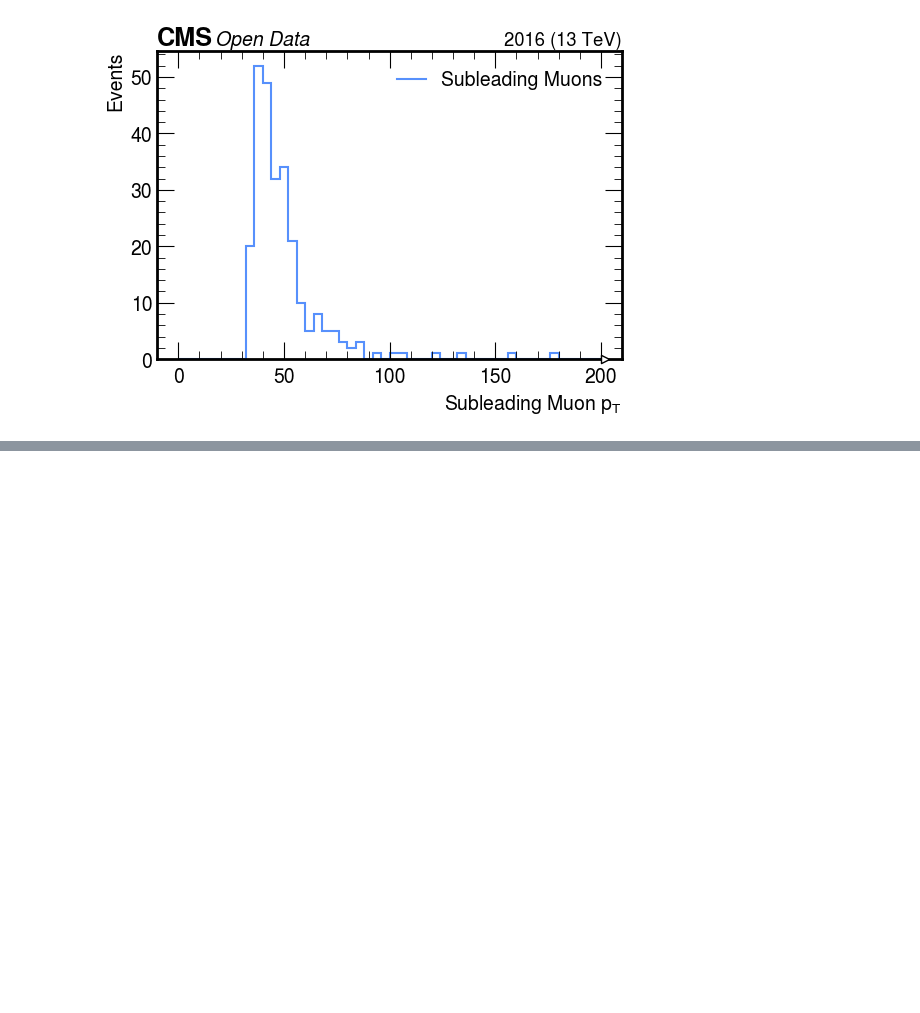
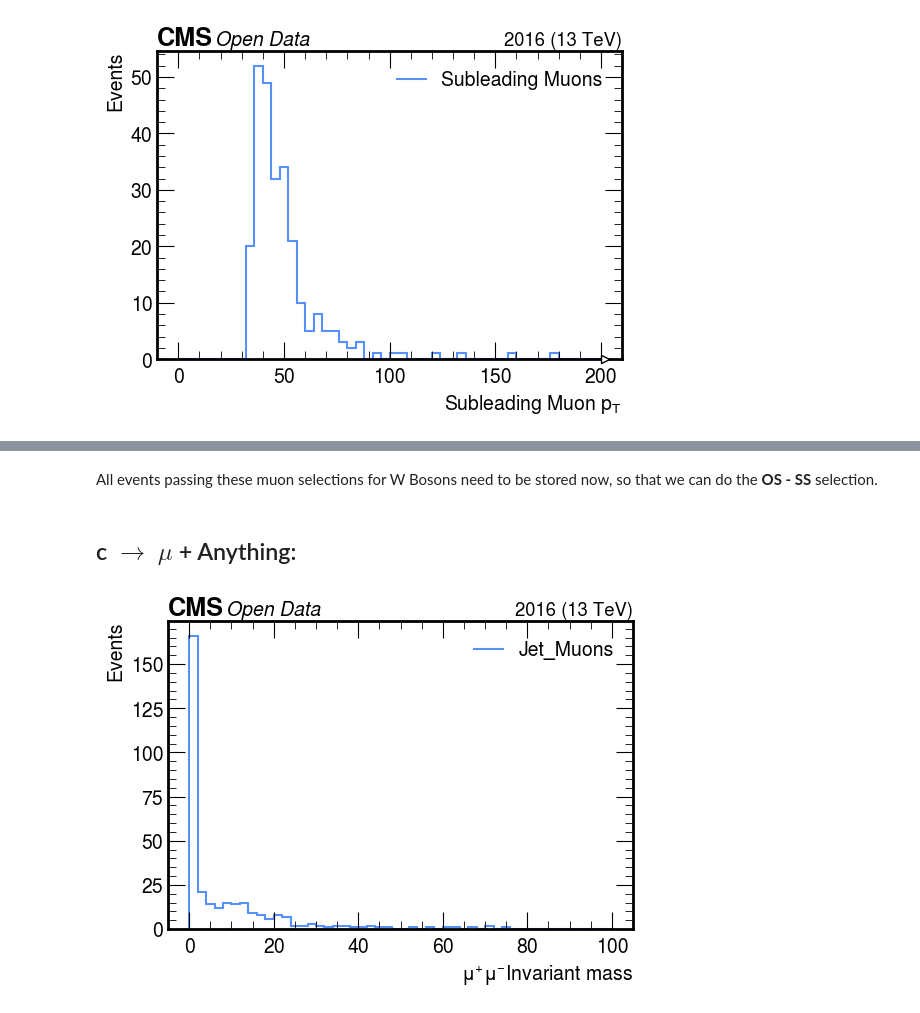
Before and after one commit to xondikoi03/charmTaggingAnalysis, a Jupyter notebook: Coffea/notebooks/charmAnalysis.ipynb, the cells around one changed output, grey strips where cells are left out. Saved outputs shown, nothing was run; the diff lists cells and outputs as text; code cells hidden in the pictures; blank space fills up the shorter version.

```diff
--- a/Coffea/notebooks/charmAnalysis.ipynb
+++ b/Coffea/notebooks/charmAnalysis.ipynb
@@ -20,6 +20,8 @@ from matplotlib import pyplot as plt
 events = NanoEventsFactory.from_root(
     {"../../datasets/nano106X_on_mini106X_2017_mc_NANOAOD_W1Jets_to_LNu_250K.root": "Events"},
     schemaclass=NanoAODSchema,
+    metadata={"dataset":"WJets"},
+    mode="dask"
 ).events()
 events
 # %% [output]
@@ -235,0 +245,4 @@ WBos_Mu = fMuons
+# %% [markdown]
+All events passing these muon selections for W Bosons need to be stored now, so that we can do the **OS - SS** selection.
+# %% [markdown]
+## c $\rightarrow$ $\mu$ + Anything:
@@ -235,0 +252,28 @@ WBos_Mu = fMuons
+# %%
+# Muon Selection Cuts:
+Muon_PassCuts = (
+    (abs(RecoMuons.eta) < 2.4) &
+    (RecoMuons.pt < 25) &
+    (abs(RecoMuons.pfRelIso04_all) > 0.2) &
+    (RecoMuons.jetIdx >= 0)
+)
+Jet_Muons = RecoMuons[Muon_PassCuts]
+# %%
+Jet_Muons_Padded = dak.pad_none(Jet_Muons, 2, axis=1)
+valid_mask = ~dak.is_none(Jet_Muons_Padded[:,0]) & ~dak.is_none(Jet_Muons_Padded[:,1])
+dimuon_events = Jet_Muons_Padded[valid_mask]
+
+# Dimuon mass:
+dimuon_mass = (dimuon_events[:,0] + dimuon_events[:,1]).mass
+# %%
+make_hist(
+    dimuon_mass,
+    50, 0, 100,
+    "$\\mu^{+} \\mu^{-}$Invariant mass",
+    "Events",
+    "Jet_Muons",
+    fname=None,
+    logy=False
+)
+# %% [output]
+[figure, added]
```
Also changed, not shown: parts of 10 cells of this notebook, 2 other files.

Your goal: Copy out, from the listing above, every line that contains the word "fMuons".

Solution to this exercise:
@@ -235,0 +245,4 @@ WBos_Mu = fMuons
@@ -235,0 +252,28 @@ WBos_Mu = fMuons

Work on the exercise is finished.